Murphy's Law: 98 Percent of Companies Use Open-Source, 29 Percent Contribute Back. What?


A recent survey hit my radar this weekend and, I must say, I’m not that surprised by the results. Contrary to my usual columns, I won’t bury the lede: Accenture polled 300 large organizations in both the public and private sectors and—surprise!—found that half of them are “fully committed” to using open-source software in their businesses.

To be honest, I expected results more in line from the Zenoss survey I ran across this weekend, which notes that 98 percent of all enterprise companies use open-source software in some capacity. But I’ll leave that difference up to nomenclature / polling differences. The real juice of Accenture’s story is buried in a single, meager sentence somewhere toward the bottom of the press release: less that 29 percent of surveyed companies intend to shovel their open-source contributions/modifications/development back into the community.

Wait a second.

We’ve been down the, “What is open-source?” road before. I won’t bore you with a 700 word diatribe surrounding the exact definition of the term (it’s not that boring to me ). However, it’s within the very nature of open-source to be community-dependent and, more importantly, community-driven. To not contribute back to the very people who basically give you an entire software platform completely gratis… well… it’s just not right!

However, I’m honestly surprised that the “29 percent” figure isn’t a lot lower. I can only speak to that-which-I-work-for-beyond-Maximum-PC, but it seems as if a number of those situated in higher positions within a company far too easily equate the phrase “open source” with “completely free,” as in, “If we could find an open source project to replicate X costly service, that would be awesome!”

There’s nothing ultimately wrong about that. Or is there? Should open-source software be treated as an extension of the definition of “freeware,” or should that which carries an open-source license be held to a higher standard than a mere free download for the masses?

Simply put, what does open-source want to be? That’s kind of a vague question shouted to the heavens, as it were, so let me clarify. If the very nature of “open-source” is defined by a software’s free price tag mixed with few restrictions on modifying the underlying source code to one’s own needs, then great. That’s about where we are right now.

I would assume that we’ve created “open-source” software partly as a means to distinguish it from simple “free” applications that, themselves, can be walled off from third-party modification while nevertheless remaining free to download and use. That was a mouthful and, worse, it veers narrowly close to the, “open-source versus free” discussion I’ve been trying to avoid. So allow me to simplify: If one downloads open-source, should one be compelled to contribute to the betterment of the program?

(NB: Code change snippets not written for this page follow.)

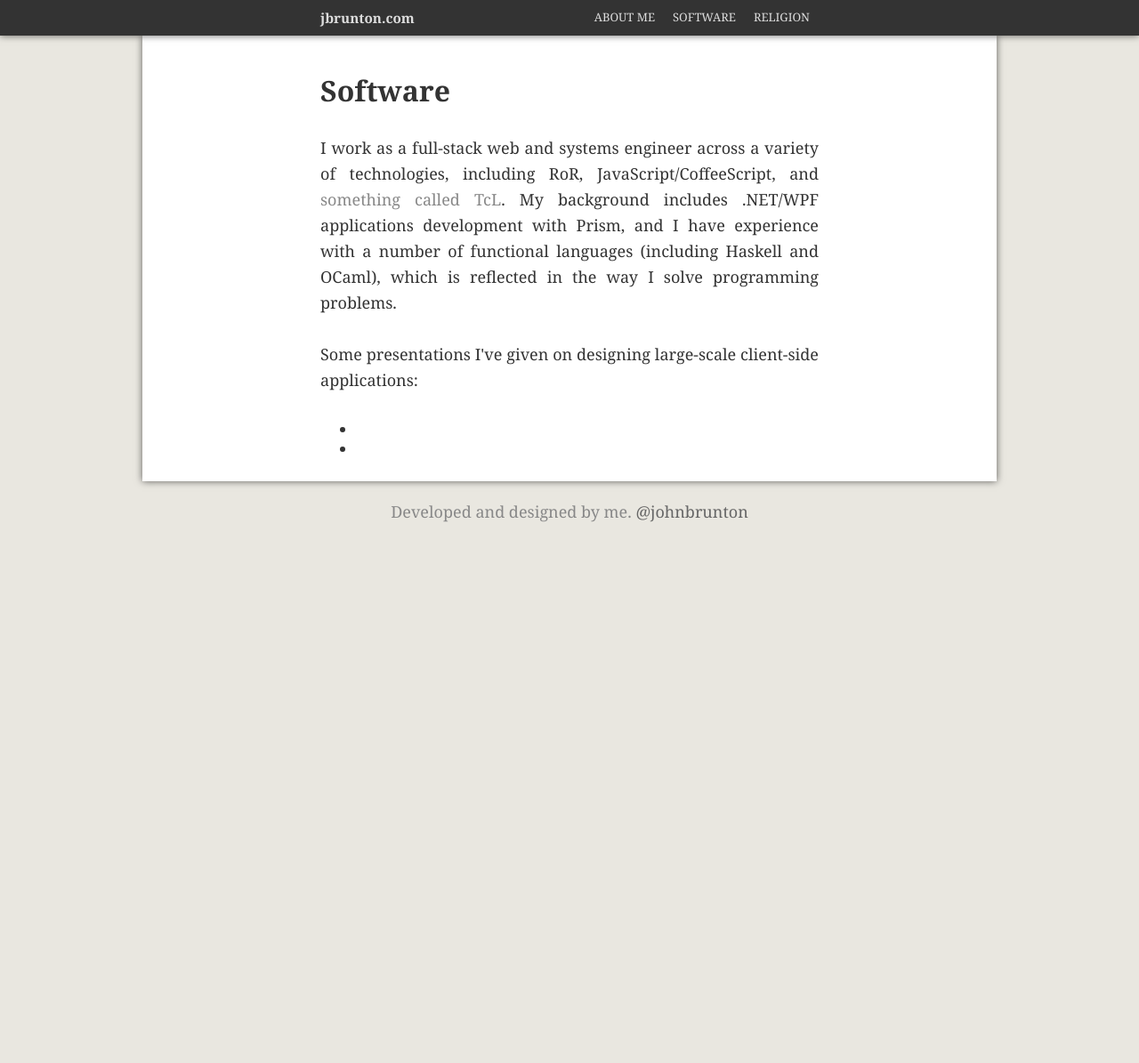
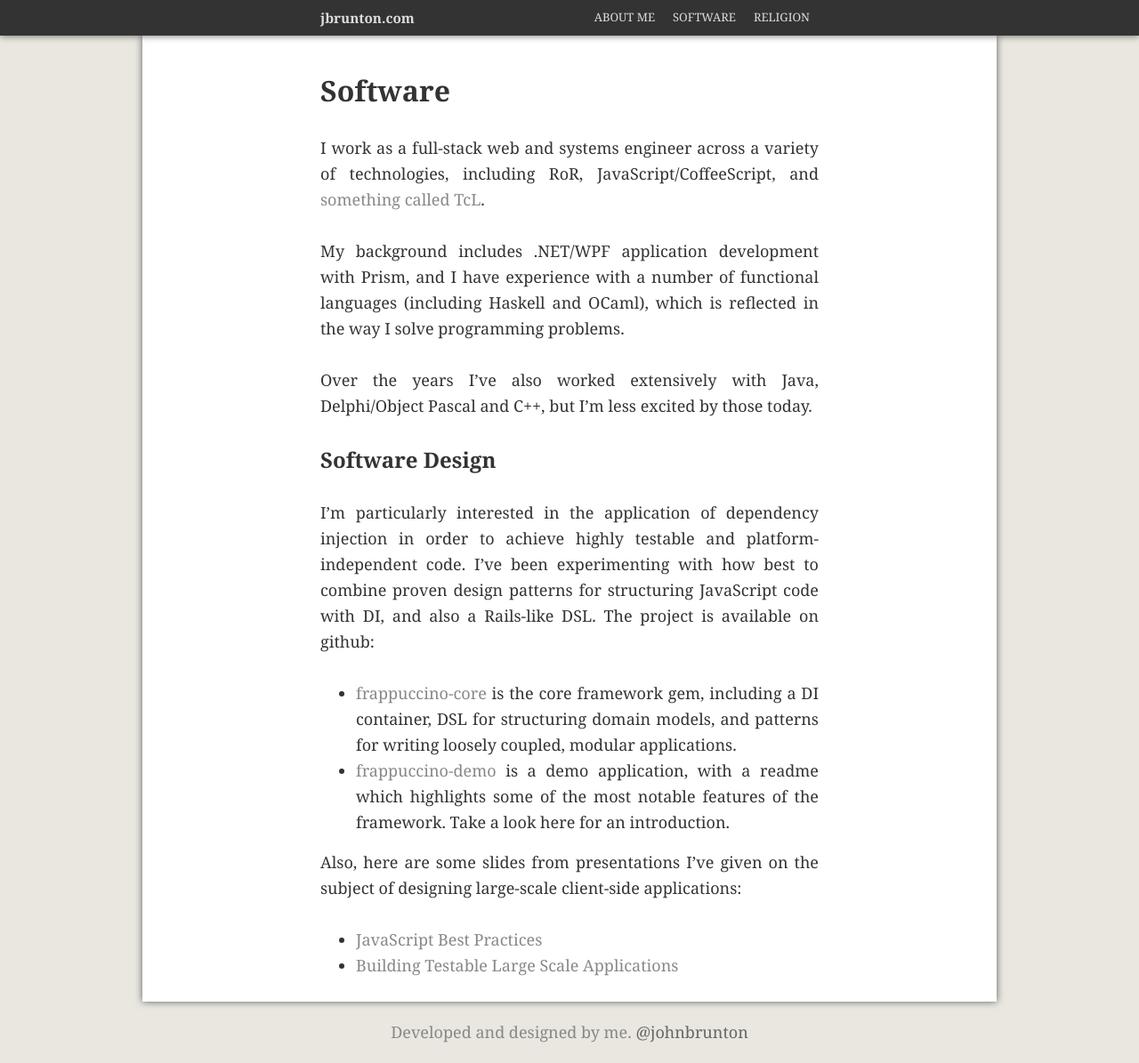
Before and after one commit to jbrunton/jbrunton.com-jekyll, a Jekyll site: the page built from software.md, in a window 1280 px wide and 1195 px high. Shown: the whole window at 89% size. Built offline with Jekyll 4.4.1, drawn with Linux system fonts in a browser that asks for light colours; Markdown is read by kramdown in place of the engine named in the settings.

Commit message:
replaced static .html source files with markdown

```diff
--- a/Gemfile
+++ b/Gemfile
@@ -3,3 +3,4 @@ gem 'jekyll'
 gem 'rack-contrib'
 gem 'heroku'
 gem 'shotgun', :group => :development
+gem 'rdiscount'
--- a/public/css/site.css
+++ b/public/css/site.css
@@ -18,7 +18,7 @@ a, a:active, a:link, a:visited, a:hover {
     text-decoration: none;
 }
 
-p {
+p, li {
     font-size: 18px;
     line-height: 29px;
     text-align: justify;
--- a/software.html
+++ /dev/null
@@ -1,17 +0,0 @@
----
-layout: default
----
-<h1 id="software">Software</h1>
-<p>I work as a full-stack web and systems engineer across a variety of
-    technologies, including RoR, JavaScript/CoffeeScript, and
-    <a href="http://en.wikipedia.org/wiki/Tcl">something called TcL</a>.
-    My background includes .NET/WPF applications development with
-    Prism, and I have experience with a number of functional languages
-    (including Haskell and OCaml), which is reflected in the way I
-    solve programming problems.</p>
-
-<p>Some presentations I've given on designing large-scale client-side applications:</p>
-<ul>
-    <li></li>
-    <li></li>
-</ul>
--- /dev/null
+++ b/software.md
@@ -0,0 +1,21 @@
+---
+layout: default
+---
+# Software
+I work as a full-stack web and systems engineer across a variety of technologies, including RoR, JavaScript/CoffeeScript, and <a target="_blank" href="http://en.wikipedia.org/wiki/Tcl">something called TcL</a>.
+
+My background includes .NET/WPF application development with Prism, and I have experience with a number of functional languages (including Haskell and OCaml), which is reflected in the way I solve programming problems.
+
+Over the years I've also worked extensively with Java, Delphi/Object Pascal and C++, but I'm less excited by those today.
+
+## Software Design
+
+I'm particularly interested in the application of dependency injection in order to achieve highly testable and platform-independent code.  I've been experimenting with how best to combine proven design patterns for structuring JavaScript code with DI, and also a Rails-like DSL.  The project is available on github:
+
+* [frappuccino-core](https://github.com/jbrunton/frappuccino-core) is the core framework gem, including a DI container, DSL for structuring domain models, and patterns for writing loosely coupled, modular applications.
+* [frappuccino-demo](https://github.com/jbrunton/frappuccino-demo) is a demo application, with a readme which highlights some of the most notable features of the framework.  Take a look here for an introduction.
+
+Also, here are some slides from presentations I've given on the subject of designing large-scale client-side applications:
+
+* [JavaScript Best Practices](https://speakerdeck.com/u/jbrunton/p/javascript-best-practices)
+* [Building Testable Large Scale Applications](https://speakerdeck.com/u/jbrunton/p/building-testable-large-scale-applications)
```
Also changed, not shown: about.html (deleted, +0 -10 lines), about.md (added, +8 -0 lines), religion.html (deleted, +0 -9 lines), religion.md (added, +8 -0 lines), Gemfile.lock, 4 other files.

That would royally shaft anyone looking to benefit from open-source software as it currently exists, but is that so much of a bad thing? I realize that not everyone is a full-fledged codemonkey, so it’s not as if (perhaps) you, or I, could fire up Notepad++ and start hacking away at the innards of a particular application (I simplify; of course we wouldn’t use Notepad++). Still, part of me wonders if that shouldn’t be a de-facto requirement for open-source software.

Yes, I said it. Ditch the, “You can modify open-source apps in private and never release them to the community if you so desire” loophole. Ditch the, “You may download this and run it across an entire enterprise for no cost whatsoever” deal. Relegate open-source software to the contributors: Only those that propagate an application in some capacity--be it raw coding, publicity help, hosting mirrors, whatever—can reap the benefits of the “free” software.

The benefits, of course, are more than just free. Open-source, by its very nature, opens up an application to an almost Wiki-like pool of contributors, all willing to sacrifice their time, talent, and energy toward bettering a product simply, “because we can.” Why should so many others just take from the community chest or, worse, take and modify… but not give back?

Would this really stick it to those that depend on “free” software to survive? Not really. What’s to stop a group from releasing two versions of a software: One that’s open-source—up-to-the-minute support and feature additions so long as you, yourself, contribute—and one that’s freeware—a lesser-supported version that you may not alter in the slightest. Heck, maybe it’ll even have built-in advertising or something along those lines.

But 29 percent? Only 29 percent of companies using open-source intend to give back to the hand that fed them? The spirit of open source spins in its grave; that’s practically theft.

David Murphy (@ Acererak) is a technology journalist and former Maximum PC editor. He writes weekly columns about the wide world of open-source as well as weekly roundups of awesome, freebie software. He can't code applications for beans.

Around the web